# Material shown
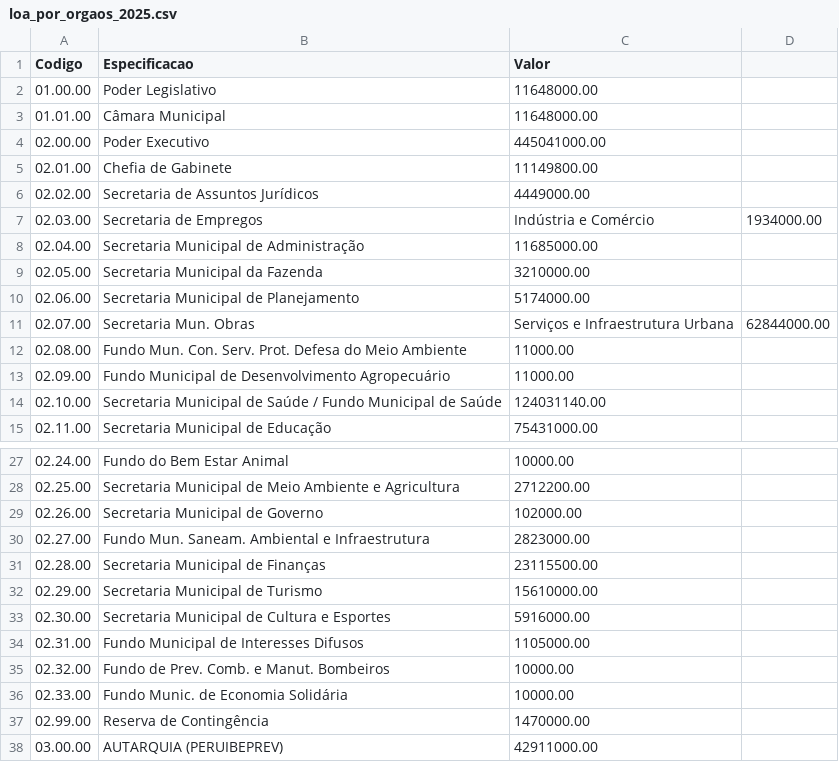
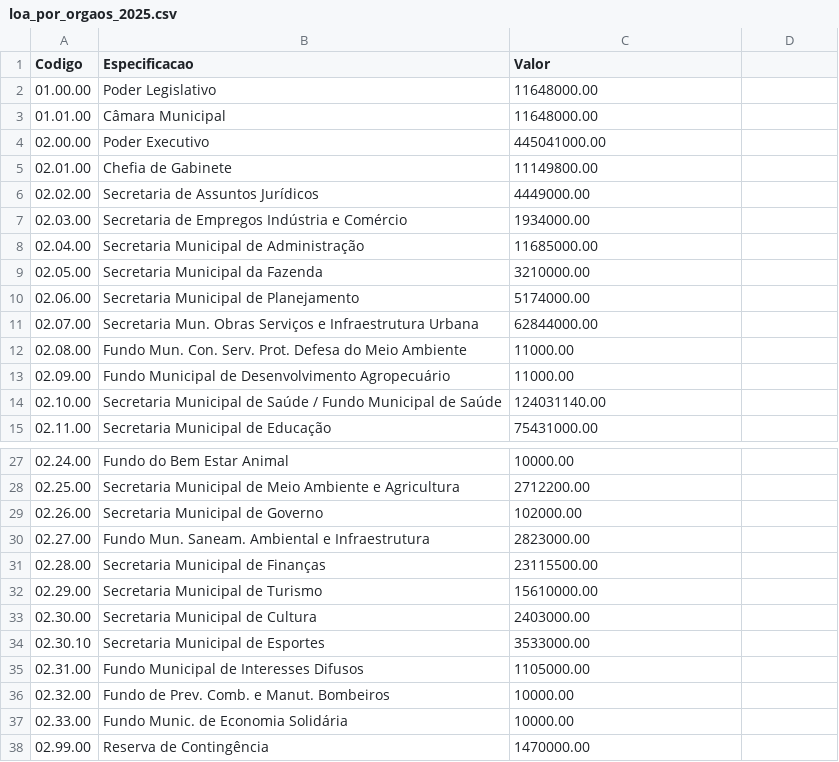
Before and after one commit to adelsjr/simplifica-orcamento-peruibe, a CSV file: loa_por_orgaos_2025.csv, drawn as a sheet; only a part is shown, gaps mark what is left out; the shorter side is filled out with more unchanged rows.

```diff
--- a/loa_por_orgaos_2025.csv
+++ b/loa_por_orgaos_2025.csv
@@ -6,3 +6,3 @@ Codigo,Especificacao,Valor
 02.02.00,Secretaria de Assuntos Jurídicos,4449000.00
-02.03.00,Secretaria de Empregos, Indústria e Comércio,1934000.00
+02.03.00,Secretaria de Empregos Indústria e Comércio,1934000.00
 02.04.00,Secretaria Municipal de Administração,11685000.00
@@ -10,3 +10,3 @@ Codigo,Especificacao,Valor
 02.06.00,Secretaria Municipal de Planejamento,5174000.00
-02.07.00,Secretaria Mun. Obras, Serviços e Infraestrutura Urbana,62844000.00
+02.07.00,Secretaria Mun. Obras Serviços e Infraestrutura Urbana,62844000.00
 02.08.00,Fundo Mun. Con. Serv. Prot. Defesa do Meio Ambiente,11000.00
@@ -32,3 +32,4 @@ Codigo,Especificacao,Valor
 02.29.00,Secretaria Municipal de Turismo,15610000.00
-02.30.00,Secretaria Municipal de Cultura e Esportes,5916000.00
+02.30.00,Secretaria Municipal de Cultura,2403000.00
+02.30.10,Secretaria Municipal de Esportes,3533000.00
 02.31.00,Fundo Municipal de Interesses Difusos,1105000.00
```
Also changed, not shown: loa_por_orgaos.csv, loa_por_orgaos_2026.csv, 2 other files.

# Exercise prompt
Each entry is to be output exactly, and no picture is to appear.

# Exercise result
Before and after one commit to adelsjr/simplifica-orcamento-peruibe, a CSV file: loa_por_orgaos_2025.csv, drawn as a sheet; only a part is shown, gaps mark what is left out; the shorter side is filled out with more unchanged rows.

```diff
--- a/loa_por_orgaos_2025.csv
+++ b/loa_por_orgaos_2025.csv
@@ -6,3 +6,3 @@ Codigo,Especificacao,Valor
 02.02.00,Secretaria de Assuntos Jurídicos,4449000.00
-02.03.00,Secretaria de Empregos, Indústria e Comércio,1934000.00
+02.03.00,Secretaria de Empregos Indústria e Comércio,1934000.00
 02.04.00,Secretaria Municipal de Administração,11685000.00
@@ -10,3 +10,3 @@ Codigo,Especificacao,Valor
 02.06.00,Secretaria Municipal de Planejamento,5174000.00
-02.07.00,Secretaria Mun. Obras, Serviços e Infraestrutura Urbana,62844000.00
+02.07.00,Secretaria Mun. Obras Serviços e Infraestrutura Urbana,62844000.00
 02.08.00,Fundo Mun. Con. Serv. Prot. Defesa do Meio Ambiente,11000.00
@@ -32,3 +32,4 @@ Codigo,Especificacao,Valor
 02.29.00,Secretaria Municipal de Turismo,15610000.00
-02.30.00,Secretaria Municipal de Cultura e Esportes,5916000.00
+02.30.00,Secretaria Municipal de Cultura,2403000.00
+02.30.10,Secretaria Municipal de Esportes,3533000.00
 02.31.00,Fundo Municipal de Interesses Difusos,1105000.00
```
Also changed, not shown: loa_por_orgaos.csv, loa_por_orgaos_2026.csv, 2 other files.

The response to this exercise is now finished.